▸ Try it
Leave out the images and set down the records below exactly.
★ ★ ★
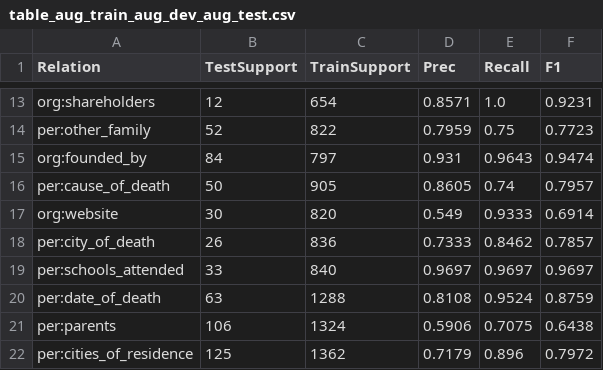
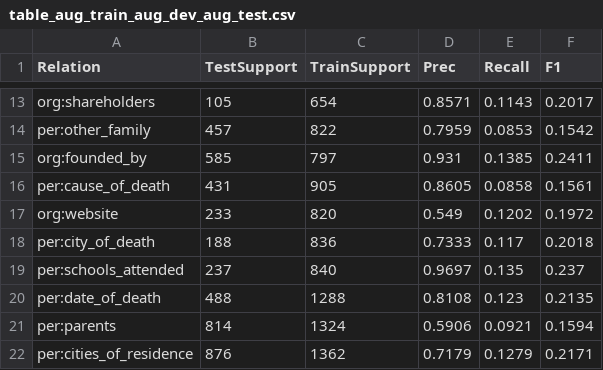
Before and after one commit to IAmHedgehog/SpanBERT, a CSV file: tables/table_aug_train_aug_dev_aug_test.csv, drawn as a sheet; only a part is shown, gaps mark what is left out; the diff covers the shown part only; the diff names each change by its address in the sheet, - before the commit and + after, or states it on an @@ line.

Commit message:
fix test

```diff
--- a/tables/table_aug_train_aug_dev_aug_test.csv
+++ b/tables/table_aug_train_aug_dev_aug_test.csv
-B13 (TestSupport): 12
+B13 (TestSupport): 105
-E13 (Recall): 1.0
+E13 (Recall): 0.1143
-F13 (F1): 0.9231
+F13 (F1): 0.2017
-B14 (TestSupport): 52
+B14 (TestSupport): 457
-E14 (Recall): 0.75
+E14 (Recall): 0.0853
-F14 (F1): 0.7723
+F14 (F1): 0.1542
-B15 (TestSupport): 84
+B15 (TestSupport): 585
-E15 (Recall): 0.9643
+E15 (Recall): 0.1385
-F15 (F1): 0.9474
+F15 (F1): 0.2411
-B16 (TestSupport): 50
+B16 (TestSupport): 431
-E16 (Recall): 0.74
+E16 (Recall): 0.0858
-F16 (F1): 0.7957
+F16 (F1): 0.1561
-B17 (TestSupport): 30
+B17 (TestSupport): 233
-E17 (Recall): 0.9333
+E17 (Recall): 0.1202
-F17 (F1): 0.6914
+F17 (F1): 0.1972
-B18 (TestSupport): 26
+B18 (TestSupport): 188
-E18 (Recall): 0.8462
+E18 (Recall): 0.117
-F18 (F1): 0.7857
+F18 (F1): 0.2018
-B19 (TestSupport): 33
+B19 (TestSupport): 237
-E19 (Recall): 0.9697
+E19 (Recall): 0.135
-F19 (F1): 0.9697
+F19 (F1): 0.237
-B20 (TestSupport): 63
+B20 (TestSupport): 488
-E20 (Recall): 0.9524
+E20 (Recall): 0.123
-F20 (F1): 0.8759
+F20 (F1): 0.2135
-B21 (TestSupport): 106
+B21 (TestSupport): 814
-E21 (Recall): 0.7075
+E21 (Recall): 0.0921
-F21 (F1): 0.6438
+F21 (F1): 0.1594
-B22 (TestSupport): 125
+B22 (TestSupport): 876
-E22 (Recall): 0.896
+E22 (Recall): 0.1279
-F22 (F1): 0.7972
+F22 (F1): 0.2171
```
Also changed, not shown: 54 edited cells elsewhere in this file, tables/table_aug_test.csv, tables/table_aug_train_aug_test.csv, 2 other files.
★ ★ ★
▸ Answer to the problem
Before and after one commit to IAmHedgehog/SpanBERT, a CSV file: tables/table_aug_train_aug_dev_aug_test.csv, drawn as a sheet; only a part is shown, gaps mark what is left out; the diff covers the shown part only; the diff names each change by its address in the sheet, - before the commit and + after, or states it on an @@ line.

Commit message:
fix test

```diff
--- a/tables/table_aug_train_aug_dev_aug_test.csv
+++ b/tables/table_aug_train_aug_dev_aug_test.csv
-B13 (TestSupport): 12
+B13 (TestSupport): 105
-E13 (Recall): 1.0
+E13 (Recall): 0.1143
-F13 (F1): 0.9231
+F13 (F1): 0.2017
-B14 (TestSupport): 52
+B14 (TestSupport): 457
-E14 (Recall): 0.75
+E14 (Recall): 0.0853
-F14 (F1): 0.7723
+F14 (F1): 0.1542
-B15 (TestSupport): 84
+B15 (TestSupport): 585
-E15 (Recall): 0.9643
+E15 (Recall): 0.1385
-F15 (F1): 0.9474
+F15 (F1): 0.2411
-B16 (TestSupport): 50
+B16 (TestSupport): 431
-E16 (Recall): 0.74
+E16 (Recall): 0.0858
-F16 (F1): 0.7957
+F16 (F1): 0.1561
-B17 (TestSupport): 30
+B17 (TestSupport): 233
-E17 (Recall): 0.9333
+E17 (Recall): 0.1202
-F17 (F1): 0.6914
+F17 (F1): 0.1972
-B18 (TestSupport): 26
+B18 (TestSupport): 188
-E18 (Recall): 0.8462
+E18 (Recall): 0.117
-F18 (F1): 0.7857
+F18 (F1): 0.2018
-B19 (TestSupport): 33
+B19 (TestSupport): 237
-E19 (Recall): 0.9697
+E19 (Recall): 0.135
-F19 (F1): 0.9697
+F19 (F1): 0.237
-B20 (TestSupport): 63
+B20 (TestSupport): 488
-E20 (Recall): 0.9524
+E20 (Recall): 0.123
-F20 (F1): 0.8759
+F20 (F1): 0.2135
-B21 (TestSupport): 106
+B21 (TestSupport): 814
-E21 (Recall): 0.7075
+E21 (Recall): 0.0921
-F21 (F1): 0.6438
+F21 (F1): 0.1594
-B22 (TestSupport): 125
+B22 (TestSupport): 876
-E22 (Recall): 0.896
+E22 (Recall): 0.1279
-F22 (F1): 0.7972
+F22 (F1): 0.2171
```
Also changed, not shown: 54 edited cells elsewhere in this file, tables/table_aug_test.csv, tables/table_aug_train_aug_test.csv, 2 other files.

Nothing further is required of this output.